In the previous blog post I wrote about pull request builds to help keeping the master branch clean. This time I wrote about one level higher check that can be used in Azure DevOps: pull request deploys. We deploy to a temporary site from the pull request and run some integration/UI tests against it. If it doesn't pass, merge can't be done.
Usually we have builds against the master branch. It is good but now and then builds fail and we have to fix the code. Better way would be to find errors before that. Pull request builds help with that. That way the build pipeline will be one of the "reviewer" in the pull request and doesn't pass the pull request if the build fails. In this blog post I will demontstrate how this can be done in Azure DevOps with Azure Repos.
Recently I found this Azure DevOps task by Microsoft to maintain Azure app services' appsettings. It is quite new (only 22 days old) and still in preview. In this blog post I have tried to use it and also give some hints how to manage appsettings from Azure DevOps.
Multi-tasking is an evil that reduces our effectiveness. It is true for developers but also for teams. In this blog post, I demonstrate this with the newsletter mailing simulation. It visualizes why multi-tasking takes more time than doing one task at a time. Stop starting, start finishing, and beat the evil of multi-tasking.

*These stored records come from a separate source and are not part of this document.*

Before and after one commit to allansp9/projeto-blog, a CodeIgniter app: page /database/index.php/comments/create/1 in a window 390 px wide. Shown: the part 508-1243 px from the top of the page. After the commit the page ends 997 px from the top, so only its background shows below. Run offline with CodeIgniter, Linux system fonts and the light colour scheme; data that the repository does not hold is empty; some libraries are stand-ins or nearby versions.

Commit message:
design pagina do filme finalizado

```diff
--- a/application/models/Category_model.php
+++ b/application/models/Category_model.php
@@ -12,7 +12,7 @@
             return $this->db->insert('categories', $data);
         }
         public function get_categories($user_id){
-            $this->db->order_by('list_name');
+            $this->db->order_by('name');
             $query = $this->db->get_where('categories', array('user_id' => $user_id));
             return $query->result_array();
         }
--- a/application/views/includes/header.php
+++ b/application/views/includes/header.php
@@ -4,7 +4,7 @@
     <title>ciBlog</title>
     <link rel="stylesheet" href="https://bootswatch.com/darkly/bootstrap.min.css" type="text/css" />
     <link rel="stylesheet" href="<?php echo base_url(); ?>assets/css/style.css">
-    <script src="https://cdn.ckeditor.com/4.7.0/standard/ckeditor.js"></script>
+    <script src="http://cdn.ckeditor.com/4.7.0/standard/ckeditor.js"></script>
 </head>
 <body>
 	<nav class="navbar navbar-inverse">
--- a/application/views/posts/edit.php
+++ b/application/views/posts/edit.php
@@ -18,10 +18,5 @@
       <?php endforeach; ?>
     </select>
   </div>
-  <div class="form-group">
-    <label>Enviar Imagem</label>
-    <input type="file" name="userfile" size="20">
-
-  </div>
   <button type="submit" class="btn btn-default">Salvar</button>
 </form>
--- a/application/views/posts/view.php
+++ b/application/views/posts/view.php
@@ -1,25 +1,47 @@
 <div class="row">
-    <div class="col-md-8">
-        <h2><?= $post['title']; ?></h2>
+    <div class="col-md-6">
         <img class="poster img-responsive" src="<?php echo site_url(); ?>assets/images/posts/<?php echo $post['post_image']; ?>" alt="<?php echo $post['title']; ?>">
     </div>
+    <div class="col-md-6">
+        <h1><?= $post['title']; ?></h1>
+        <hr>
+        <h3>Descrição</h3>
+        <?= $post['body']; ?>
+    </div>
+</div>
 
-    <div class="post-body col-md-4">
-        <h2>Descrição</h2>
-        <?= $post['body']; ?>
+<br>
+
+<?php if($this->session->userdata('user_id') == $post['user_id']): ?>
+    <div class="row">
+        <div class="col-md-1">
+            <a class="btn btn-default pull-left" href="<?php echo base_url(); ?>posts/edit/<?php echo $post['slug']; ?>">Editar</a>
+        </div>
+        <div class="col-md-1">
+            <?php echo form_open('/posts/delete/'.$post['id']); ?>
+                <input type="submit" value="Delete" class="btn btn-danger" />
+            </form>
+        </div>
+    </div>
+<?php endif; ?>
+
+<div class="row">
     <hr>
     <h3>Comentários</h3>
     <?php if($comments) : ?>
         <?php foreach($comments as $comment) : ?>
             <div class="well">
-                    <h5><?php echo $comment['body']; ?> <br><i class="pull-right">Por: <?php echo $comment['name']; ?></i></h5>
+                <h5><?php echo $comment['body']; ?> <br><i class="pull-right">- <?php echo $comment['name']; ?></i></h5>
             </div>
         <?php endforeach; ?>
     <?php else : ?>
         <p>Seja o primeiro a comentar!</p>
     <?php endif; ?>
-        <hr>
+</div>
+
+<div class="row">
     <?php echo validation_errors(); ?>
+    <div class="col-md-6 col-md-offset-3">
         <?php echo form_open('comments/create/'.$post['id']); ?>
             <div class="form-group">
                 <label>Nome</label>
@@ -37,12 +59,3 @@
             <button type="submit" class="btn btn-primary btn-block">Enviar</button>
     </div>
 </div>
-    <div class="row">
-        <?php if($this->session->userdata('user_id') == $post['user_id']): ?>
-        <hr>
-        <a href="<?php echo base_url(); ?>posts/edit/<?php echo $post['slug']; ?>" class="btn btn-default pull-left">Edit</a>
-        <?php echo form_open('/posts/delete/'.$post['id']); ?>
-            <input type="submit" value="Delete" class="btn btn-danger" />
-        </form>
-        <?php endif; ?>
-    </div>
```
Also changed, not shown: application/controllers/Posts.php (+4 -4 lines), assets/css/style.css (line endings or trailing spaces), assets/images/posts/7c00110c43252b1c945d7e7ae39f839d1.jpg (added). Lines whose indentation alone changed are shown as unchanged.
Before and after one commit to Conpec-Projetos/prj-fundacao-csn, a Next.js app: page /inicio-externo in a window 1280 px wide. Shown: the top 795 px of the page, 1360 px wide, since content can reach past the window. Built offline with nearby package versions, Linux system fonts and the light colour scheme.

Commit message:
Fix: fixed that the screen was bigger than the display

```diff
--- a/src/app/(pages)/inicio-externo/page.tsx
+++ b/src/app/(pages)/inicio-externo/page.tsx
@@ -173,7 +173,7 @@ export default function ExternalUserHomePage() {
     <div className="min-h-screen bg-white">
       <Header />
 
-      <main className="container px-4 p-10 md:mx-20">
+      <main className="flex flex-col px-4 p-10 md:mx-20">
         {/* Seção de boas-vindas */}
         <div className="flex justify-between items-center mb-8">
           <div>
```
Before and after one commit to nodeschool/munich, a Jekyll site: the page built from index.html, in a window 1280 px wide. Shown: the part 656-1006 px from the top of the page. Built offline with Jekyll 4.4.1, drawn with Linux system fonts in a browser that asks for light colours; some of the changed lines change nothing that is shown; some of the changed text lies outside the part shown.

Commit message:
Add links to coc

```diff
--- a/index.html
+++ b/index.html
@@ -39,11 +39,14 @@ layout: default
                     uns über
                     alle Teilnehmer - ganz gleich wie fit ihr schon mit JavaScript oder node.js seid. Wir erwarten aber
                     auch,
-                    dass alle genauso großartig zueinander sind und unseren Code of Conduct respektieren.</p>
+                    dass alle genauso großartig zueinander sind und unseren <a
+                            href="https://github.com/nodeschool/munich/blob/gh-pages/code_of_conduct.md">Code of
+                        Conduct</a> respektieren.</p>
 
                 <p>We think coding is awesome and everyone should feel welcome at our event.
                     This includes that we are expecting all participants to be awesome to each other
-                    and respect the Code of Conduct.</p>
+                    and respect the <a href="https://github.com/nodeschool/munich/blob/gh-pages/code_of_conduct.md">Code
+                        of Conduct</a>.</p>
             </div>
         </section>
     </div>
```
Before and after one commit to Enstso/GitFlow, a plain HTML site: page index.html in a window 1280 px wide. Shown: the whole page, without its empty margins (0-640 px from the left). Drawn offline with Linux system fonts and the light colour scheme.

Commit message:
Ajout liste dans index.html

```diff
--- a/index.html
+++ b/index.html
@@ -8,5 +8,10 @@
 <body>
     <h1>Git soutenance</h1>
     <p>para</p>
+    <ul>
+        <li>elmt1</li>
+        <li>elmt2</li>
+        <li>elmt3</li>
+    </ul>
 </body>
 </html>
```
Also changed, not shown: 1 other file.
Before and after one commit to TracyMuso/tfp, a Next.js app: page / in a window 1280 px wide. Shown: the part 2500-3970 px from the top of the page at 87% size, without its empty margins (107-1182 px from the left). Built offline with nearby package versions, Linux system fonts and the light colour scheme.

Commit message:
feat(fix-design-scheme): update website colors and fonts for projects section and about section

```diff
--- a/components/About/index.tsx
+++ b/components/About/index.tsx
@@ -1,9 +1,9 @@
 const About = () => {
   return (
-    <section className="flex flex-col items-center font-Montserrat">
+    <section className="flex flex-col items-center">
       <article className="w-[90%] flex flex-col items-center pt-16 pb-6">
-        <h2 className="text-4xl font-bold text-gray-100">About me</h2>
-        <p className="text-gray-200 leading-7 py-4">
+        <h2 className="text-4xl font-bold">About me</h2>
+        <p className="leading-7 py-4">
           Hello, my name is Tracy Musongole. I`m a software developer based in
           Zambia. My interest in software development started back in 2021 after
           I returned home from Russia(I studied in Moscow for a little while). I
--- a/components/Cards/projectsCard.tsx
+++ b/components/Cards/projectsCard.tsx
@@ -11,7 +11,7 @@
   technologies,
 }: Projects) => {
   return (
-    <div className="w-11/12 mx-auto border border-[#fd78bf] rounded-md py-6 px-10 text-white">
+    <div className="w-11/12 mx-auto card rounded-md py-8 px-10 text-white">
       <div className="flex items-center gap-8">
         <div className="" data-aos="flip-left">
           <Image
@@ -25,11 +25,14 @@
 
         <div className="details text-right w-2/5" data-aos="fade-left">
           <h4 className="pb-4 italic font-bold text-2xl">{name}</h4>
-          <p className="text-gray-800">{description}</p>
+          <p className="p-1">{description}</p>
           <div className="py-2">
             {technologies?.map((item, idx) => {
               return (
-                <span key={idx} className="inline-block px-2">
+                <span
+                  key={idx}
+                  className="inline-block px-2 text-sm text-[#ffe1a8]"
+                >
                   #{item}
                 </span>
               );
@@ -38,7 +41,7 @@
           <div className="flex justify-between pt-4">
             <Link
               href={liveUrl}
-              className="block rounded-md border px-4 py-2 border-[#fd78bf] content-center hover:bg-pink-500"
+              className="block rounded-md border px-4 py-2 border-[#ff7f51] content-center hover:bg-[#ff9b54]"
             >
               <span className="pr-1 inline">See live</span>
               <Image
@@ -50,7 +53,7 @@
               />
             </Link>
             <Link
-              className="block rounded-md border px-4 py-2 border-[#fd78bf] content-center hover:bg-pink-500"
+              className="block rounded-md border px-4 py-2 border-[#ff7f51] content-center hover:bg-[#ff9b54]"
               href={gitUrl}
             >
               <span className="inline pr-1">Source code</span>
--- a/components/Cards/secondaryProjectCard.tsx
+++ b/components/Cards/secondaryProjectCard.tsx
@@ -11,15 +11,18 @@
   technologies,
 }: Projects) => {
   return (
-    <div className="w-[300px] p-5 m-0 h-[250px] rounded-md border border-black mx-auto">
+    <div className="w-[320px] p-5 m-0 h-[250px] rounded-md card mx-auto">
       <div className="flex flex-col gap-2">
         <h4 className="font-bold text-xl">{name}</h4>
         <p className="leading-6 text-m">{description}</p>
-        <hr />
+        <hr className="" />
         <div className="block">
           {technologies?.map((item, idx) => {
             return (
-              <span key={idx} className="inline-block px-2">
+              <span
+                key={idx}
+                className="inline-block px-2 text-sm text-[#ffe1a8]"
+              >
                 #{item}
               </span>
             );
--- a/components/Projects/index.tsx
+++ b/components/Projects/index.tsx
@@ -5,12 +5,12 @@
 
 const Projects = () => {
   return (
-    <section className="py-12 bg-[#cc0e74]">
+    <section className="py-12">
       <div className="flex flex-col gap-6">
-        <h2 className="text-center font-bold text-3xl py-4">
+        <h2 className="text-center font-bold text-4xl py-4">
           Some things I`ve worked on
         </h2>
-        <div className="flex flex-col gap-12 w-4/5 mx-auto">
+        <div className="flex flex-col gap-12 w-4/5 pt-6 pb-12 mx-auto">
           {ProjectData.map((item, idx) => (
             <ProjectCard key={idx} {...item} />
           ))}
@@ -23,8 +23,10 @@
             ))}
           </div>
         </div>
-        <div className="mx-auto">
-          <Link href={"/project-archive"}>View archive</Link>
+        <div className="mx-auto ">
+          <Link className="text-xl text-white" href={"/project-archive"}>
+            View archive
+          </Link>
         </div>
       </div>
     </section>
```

I wrote this how-to blog post for myself to sort out how to get code coverage for C# in Azure DevOps' build pipelines. There are many blog posts about this but this one guides how to get reports even if there are many unit test projects in Visual Studio solution.
Even if it is already the end of January I still want to summary my past year. After one year at the latest, it is nice to read for yourself how 2019 went and compare it to 2020. Keywords about what I did and learned most in 2019 are Azure, Azure DevOps, and scrum master.
This book is about the famous State of DevOps Reports; some kind of recap from years 2014-17. In this blog post I've summarized what are the impacts of continuous delivery according it. "Continuous delivery improves both delivery and performance quality."
I recently read a great book The DevOps Handbook by Gene Kim et. al. (must read for every developer!) where I first time read about heroic efforts and why they are bad things. Even if I had faced them before this was the first time I realized them and that they block automatic deploys. Start to decrease your heroic debt from today to automate you deploys.